● **What is being asked**
Pictures don't belong in the copy; print all the records exactly.
"""
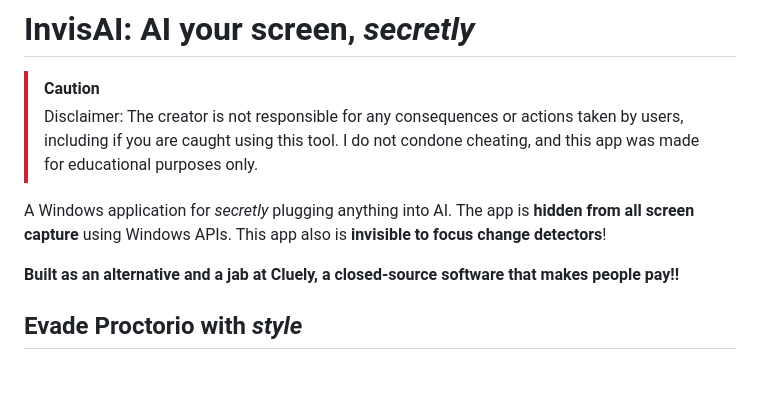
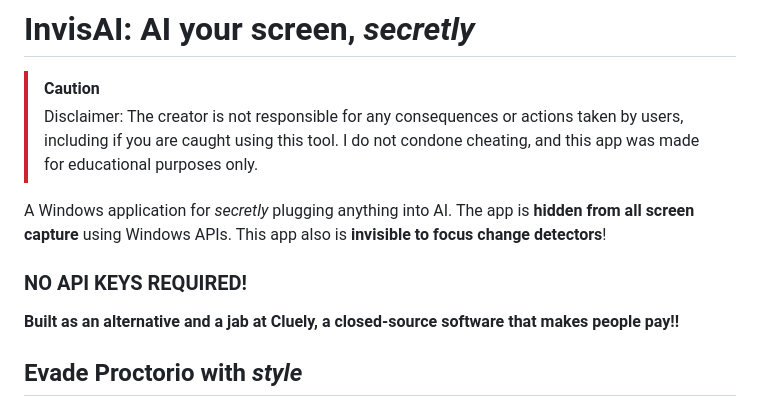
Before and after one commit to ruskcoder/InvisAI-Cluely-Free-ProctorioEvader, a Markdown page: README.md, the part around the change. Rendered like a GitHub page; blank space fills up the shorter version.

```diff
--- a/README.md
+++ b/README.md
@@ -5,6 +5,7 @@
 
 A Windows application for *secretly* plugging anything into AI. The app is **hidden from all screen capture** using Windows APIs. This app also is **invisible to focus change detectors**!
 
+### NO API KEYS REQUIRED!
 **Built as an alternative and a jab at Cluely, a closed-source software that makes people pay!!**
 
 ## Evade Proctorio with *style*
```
"""
● **Response to the task**
Before and after one commit to ruskcoder/InvisAI-Cluely-Free-ProctorioEvader, a Markdown page: README.md, the part around the change. Rendered like a GitHub page; blank space fills up the shorter version.

```diff
--- a/README.md
+++ b/README.md
@@ -5,6 +5,7 @@
 
 A Windows application for *secretly* plugging anything into AI. The app is **hidden from all screen capture** using Windows APIs. This app also is **invisible to focus change detectors**!
 
+### NO API KEYS REQUIRED!
 **Built as an alternative and a jab at Cluely, a closed-source software that makes people pay!!**
 
 ## Evade Proctorio with *style*
```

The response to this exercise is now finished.